(EXERCISE AIM)
Each entry below must be repeated exactly. Leave the pictures out of it.

(DATA IN THIS EXERCISE)

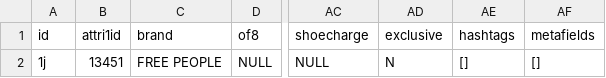
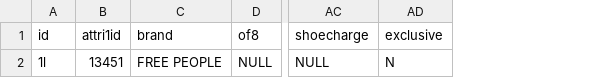
Before and after one commit to katiebvogel/nodeapp1, a CSV file: testTops.csv, drawn as a sheet; only a part is shown, gaps mark what is left out; the diff names each change by its address in the sheet, - before the commit and + after, or states it on an @@ line.

Commit message:
added new keys to json object so they don't need to be added to csv or excel

```diff
--- a/testTops.csv
+++ b/testTops.csv
-column AE (hashtags), row 2: []
-column AF (metafields), row 2: []
-A2 (id): 1j
+A2 (id): 1l
```
Also changed, not shown: 2 other files.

(OUTPUT OF THE EXERCISE)
Before and after one commit to katiebvogel/nodeapp1, a CSV file: testTops.csv, drawn as a sheet; only a part is shown, gaps mark what is left out; the diff names each change by its address in the sheet, - before the commit and + after, or states it on an @@ line.

Commit message:
added new keys to json object so they don't need to be added to csv or excel

```diff
--- a/testTops.csv
+++ b/testTops.csv
-column AE (hashtags), row 2: []
-column AF (metafields), row 2: []
-A2 (id): 1j
+A2 (id): 1l
```
Also changed, not shown: 2 other files.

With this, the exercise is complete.